Exercise aim: Where in the records does the word "date" occur? Copy each line in which it does.

##############################

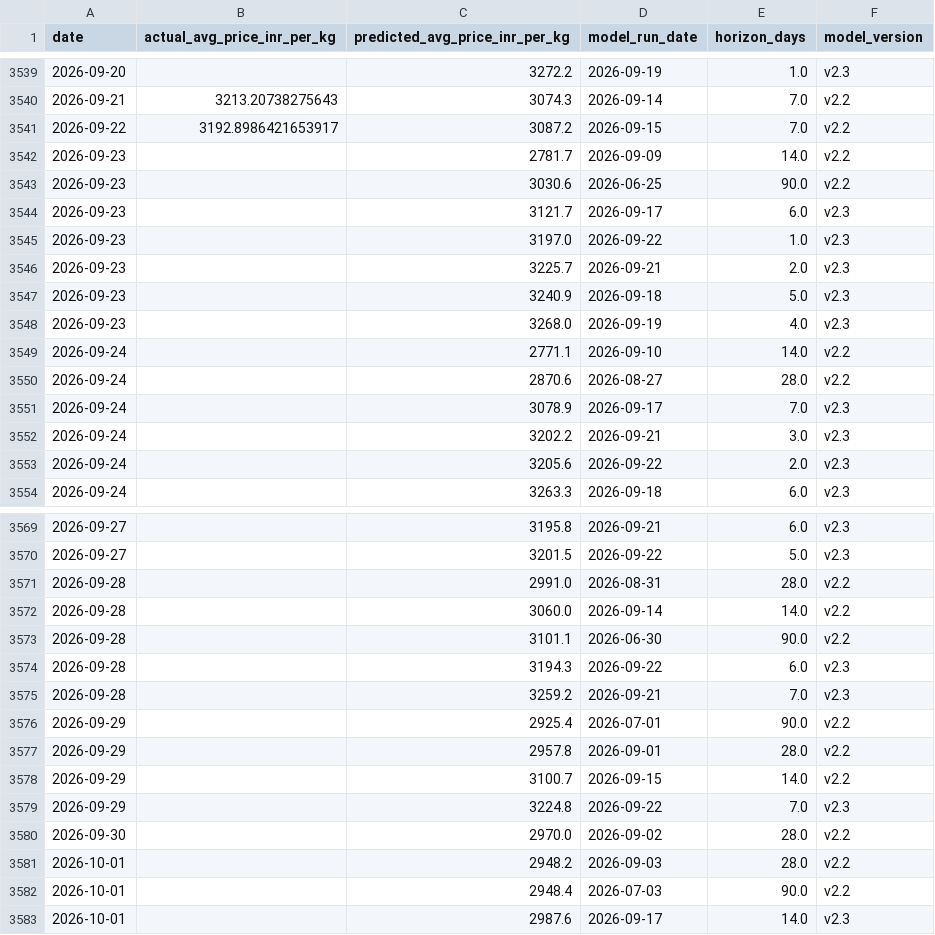
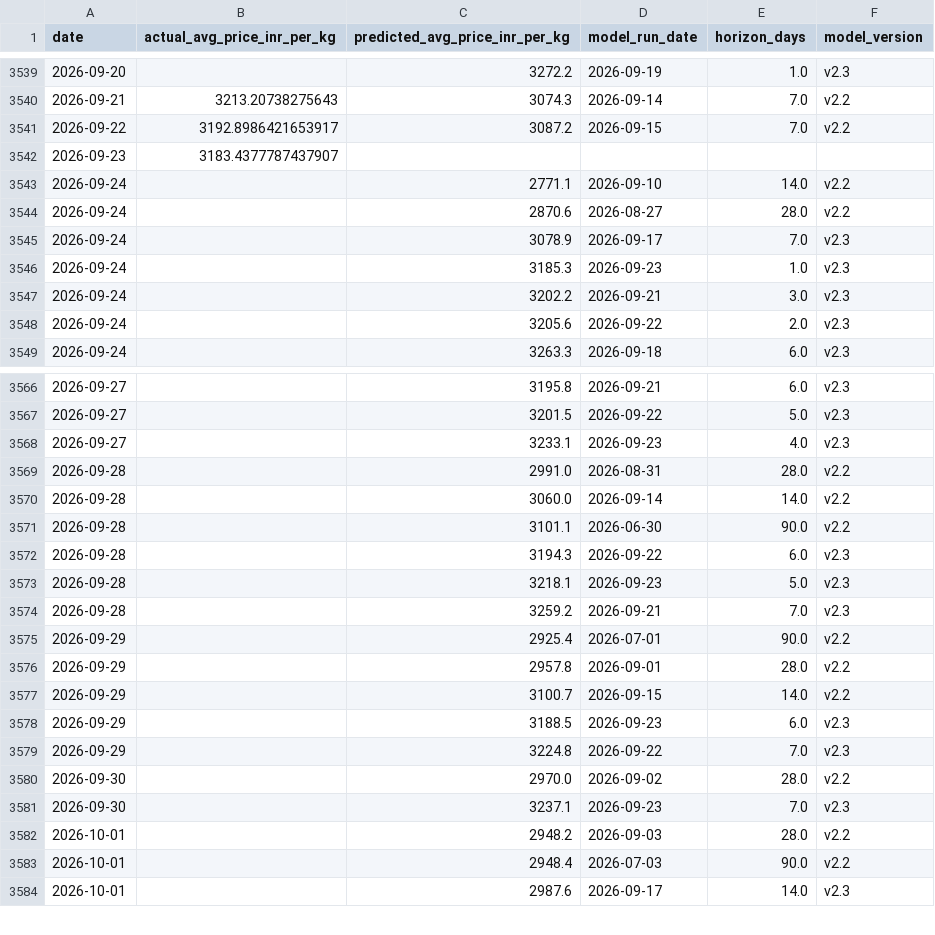
Before and after one commit to josephsebk/CardamomPulse, a CSV file: cardamom_webapp/data/archive.csv, drawn as a sheet; only a part is shown, gaps mark what is left out; the diff covers the shown part only.

```diff
--- a/cardamom_webapp/data/archive.csv
+++ b/cardamom_webapp/data/archive.csv
@@ -3541,9 +3541,3 @@ date,actual_avg_price_inr_per_kg,predicted_avg_price_inr_per_kg,model_run_date,h
 2026-09-22,3192.8986421653917,3087.2,2026-09-15,7.0,v2.2
-2026-09-23,,2781.7,2026-09-09,14.0,v2.2
-2026-09-23,,3030.6,2026-06-25,90.0,v2.2
-2026-09-23,,3121.7,2026-09-17,6.0,v2.3
-2026-09-23,,3197.0,2026-09-22,1.0,v2.3
-2026-09-23,,3225.7,2026-09-21,2.0,v2.3
-2026-09-23,,3240.9,2026-09-18,5.0,v2.3
-2026-09-23,,3268.0,2026-09-19,4.0,v2.3
+2026-09-23,3183.4377787437907,,,,
 2026-09-24,,2771.1,2026-09-10,14.0,v2.2
@@ -3551,2 +3545,3 @@ date,actual_avg_price_inr_per_kg,predicted_avg_price_inr_per_kg,model_run_date,h
 2026-09-24,,3078.9,2026-09-17,7.0,v2.3
+2026-09-24,,3185.3,2026-09-23,1.0,v2.3
 2026-09-24,,3202.2,2026-09-21,3.0,v2.3
@@ -3570,2 +3567,3 @@ date,actual_avg_price_inr_per_kg,predicted_avg_price_inr_per_kg,model_run_date,h
 2026-09-27,,3201.5,2026-09-22,5.0,v2.3
+2026-09-27,,3233.1,2026-09-23,4.0,v2.3
 2026-09-28,,2991.0,2026-08-31,28.0,v2.2
@@ -3574,2 +3572,3 @@ date,actual_avg_price_inr_per_kg,predicted_avg_price_inr_per_kg,model_run_date,h
 2026-09-28,,3194.3,2026-09-22,6.0,v2.3
+2026-09-28,,3218.1,2026-09-23,5.0,v2.3
 2026-09-28,,3259.2,2026-09-21,7.0,v2.3
@@ -3578,4 +3577,6 @@ date,actual_avg_price_inr_per_kg,predicted_avg_price_inr_per_kg,model_run_date,h
 2026-09-29,,3100.7,2026-09-15,14.0,v2.2
+2026-09-29,,3188.5,2026-09-23,6.0,v2.3
 2026-09-29,,3224.8,2026-09-22,7.0,v2.3
 2026-09-30,,2970.0,2026-09-02,28.0,v2.2
+2026-09-30,,3237.1,2026-09-23,7.0,v2.3
 2026-10-01,,2948.2,2026-09-03,28.0,v2.2
```
Also changed, not shown: 5 added rows elsewhere in this file, 4 other files.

##############################

Solution to the problem:
@@ -3541,9 +3541,3 @@ date,actual_avg_price_inr_per_kg,predicted_avg_price_inr_per_kg,model_run_date,h
@@ -3551,2 +3545,3 @@ date,actual_avg_price_inr_per_kg,predicted_avg_price_inr_per_kg,model_run_date,h
@@ -3570,2 +3567,3 @@ date,actual_avg_price_inr_per_kg,predicted_avg_price_inr_per_kg,model_run_date,h
@@ -3574,2 +3572,3 @@ date,actual_avg_price_inr_per_kg,predicted_avg_price_inr_per_kg,model_run_date,h
@@ -3578,4 +3577,6 @@ date,actual_avg_price_inr_per_kg,predicted_avg_price_inr_per_kg,model_run_date,h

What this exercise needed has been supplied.